(Dataset content begins)

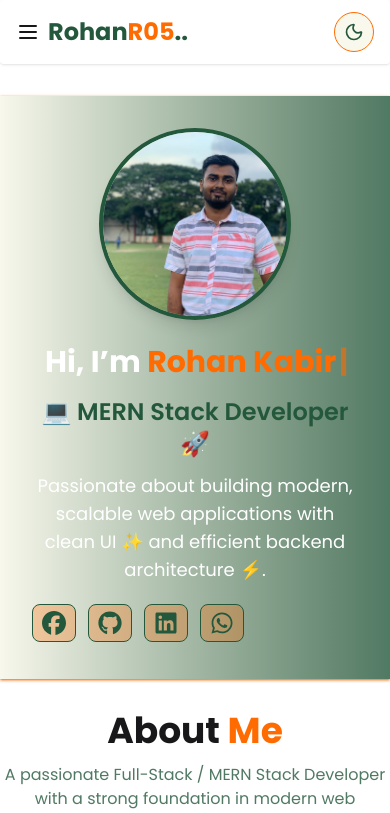
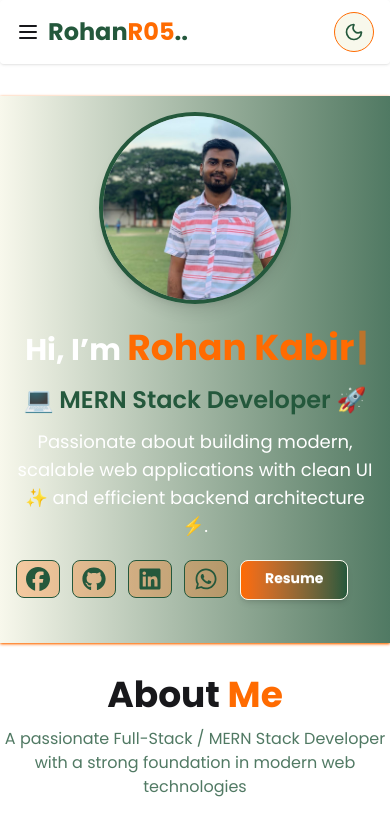
Before and after one commit to RohanR05/protfolio, a React (Vite) app: page / in a window 390 px wide. Shown: the top 813 px of the page. Built offline with nearby package versions, Linux system fonts and the light colour scheme.

Commit message:
add resume

```diff
--- a/src/components/Home/Banner/Banner.jsx
+++ b/src/components/Home/Banner/Banner.jsx
@@ -10,11 +10,11 @@ import { Typewriter } from "react-simple-typewriter";
 
 const Banner = () => {
   return (
-    <div className="bg-gradient-to-l from-primary/80 to-secondary text-accent flex flex-col md:flex-row items-center md:justify-evenly p-8 shadow shadow-neutral">
+    <div className="font-lato bg-gradient-to-l from-primary/80 to-secondary text-accent flex flex-col md:flex-row items-center md:justify-evenly p-4 md:p-8 shadow shadow-neutral">
       {/* Image */}
       <div className="flex-shrink-0 mb-6 md:mb-0">
         <img
-          className="w-48 h-48 md:w-72 md:h-74 object-cover rounded-full border-4 border-primary shadow-lg"
+          className="w-48 h-48 md:w-72 md:h-72 object-cover rounded-full border-4 border-primary shadow-lg"
           src={img}
           alt="Profile"
         />
@@ -22,9 +22,9 @@ const Banner = () => {
 
       {/* Text */}
       <div className="md:ml-8 text-center md:text-left max-w-xl">
-        <h1 className="text-3xl font-bold mb-4">
+        <h1 className="text-3xl md:text-4xl font-bold mb-4">
           Hi, I’m{" "}
-          <span className="md:text-5xl text-neutral">
+          <span className="text-4xl md:text-5xl text-neutral">
             <Typewriter
               words={["Rohan Kabir"]}
               loop={0} // 0 = infinite loop
@@ -34,18 +34,20 @@ const Banner = () => {
               deleteSpeed={30}
               delaySpeed={1500}
             />
-          </span>{" "}
-
+          </span>
         </h1>
 
         <p className="text-2xl md:text-3xl font-semibold text-primary mb-3">
           💻 MERN Stack Developer 🚀
         </p>
-        <p className="text-lg">
+
+        <p className="text-lg mb-5">
           Passionate about building modern, scalable web applications with clean
           UI ✨ and efficient backend architecture ⚡.
         </p>
-        <ul className="flex flex-wrap gap-3 mt-5 md:gap-6 text-2xl">
+
+        {/* Social Icons */}
+        <ul className="flex flex-wrap gap-3 md:gap-6 text-2xl mb-6">
           <li>
             <a
               href="https://www.facebook.com/rohan.kabir.877108"
@@ -98,7 +100,20 @@ const Banner = () => {
               />
             </a>
           </li>
+          <li>
+            {" "}
+            <a
+              href="https://drive.google.com/file/d/180oEGkCsjBwAmAoht8vH36QYI19XcP4M/view?usp=sharing"
+              target="_blank"
+              rel="noopener noreferrer"
+              className="inline-block md:inline-block btn border-secondary bg-gradient-to-r from-neutral to-primary text-accent font-bold px-6 py-2 rounded-lg shadow-md hover:from-primary hover:to-neutral transition duration-300"
+            >
+              Resume
+            </a>
+          </li>
         </ul>
+
+        {/* Resume Button */}
       </div>
     </div>
   );
```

(Dataset content ends)

What the task requires:
Repeat the listing word for word, but without its pictures.

Response to this task:
Before and after one commit to RohanR05/protfolio, a React (Vite) app: page / in a window 390 px wide. Shown: the top 813 px of the page. Built offline with nearby package versions, Linux system fonts and the light colour scheme.

Commit message:
add resume

```diff
--- a/src/components/Home/Banner/Banner.jsx
+++ b/src/components/Home/Banner/Banner.jsx
@@ -10,11 +10,11 @@ import { Typewriter } from "react-simple-typewriter";
 
 const Banner = () => {
   return (
-    <div className="bg-gradient-to-l from-primary/80 to-secondary text-accent flex flex-col md:flex-row items-center md:justify-evenly p-8 shadow shadow-neutral">
+    <div className="font-lato bg-gradient-to-l from-primary/80 to-secondary text-accent flex flex-col md:flex-row items-center md:justify-evenly p-4 md:p-8 shadow shadow-neutral">
       {/* Image */}
       <div className="flex-shrink-0 mb-6 md:mb-0">
         <img
-          className="w-48 h-48 md:w-72 md:h-74 object-cover rounded-full border-4 border-primary shadow-lg"
+          className="w-48 h-48 md:w-72 md:h-72 object-cover rounded-full border-4 border-primary shadow-lg"
           src={img}
           alt="Profile"
         />
@@ -22,9 +22,9 @@ const Banner = () => {
 
       {/* Text */}
       <div className="md:ml-8 text-center md:text-left max-w-xl">
-        <h1 className="text-3xl font-bold mb-4">
+        <h1 className="text-3xl md:text-4xl font-bold mb-4">
           Hi, I’m{" "}
-          <span className="md:text-5xl text-neutral">
+          <span className="text-4xl md:text-5xl text-neutral">
             <Typewriter
               words={["Rohan Kabir"]}
               loop={0} // 0 = infinite loop
@@ -34,18 +34,20 @@ const Banner = () => {
               deleteSpeed={30}
               delaySpeed={1500}
             />
-          </span>{" "}
-
+          </span>
         </h1>
 
         <p className="text-2xl md:text-3xl font-semibold text-primary mb-3">
           💻 MERN Stack Developer 🚀
         </p>
-        <p className="text-lg">
+
+        <p className="text-lg mb-5">
           Passionate about building modern, scalable web applications with clean
           UI ✨ and efficient backend architecture ⚡.
         </p>
-        <ul className="flex flex-wrap gap-3 mt-5 md:gap-6 text-2xl">
+
+        {/* Social Icons */}
+        <ul className="flex flex-wrap gap-3 md:gap-6 text-2xl mb-6">
           <li>
             <a
               href="https://www.facebook.com/rohan.kabir.877108"
@@ -98,7 +100,20 @@ const Banner = () => {
               />
             </a>
           </li>
+          <li>
+            {" "}
+            <a
+              href="https://drive.google.com/file/d/180oEGkCsjBwAmAoht8vH36QYI19XcP4M/view?usp=sharing"
+              target="_blank"
+              rel="noopener noreferrer"
+              className="inline-block md:inline-block btn border-secondary bg-gradient-to-r from-neutral to-primary text-accent font-bold px-6 py-2 rounded-lg shadow-md hover:from-primary hover:to-neutral transition duration-300"
+            >
+              Resume
+            </a>
+          </li>
         </ul>
+
+        {/* Resume Button */}
       </div>
     </div>
   );
```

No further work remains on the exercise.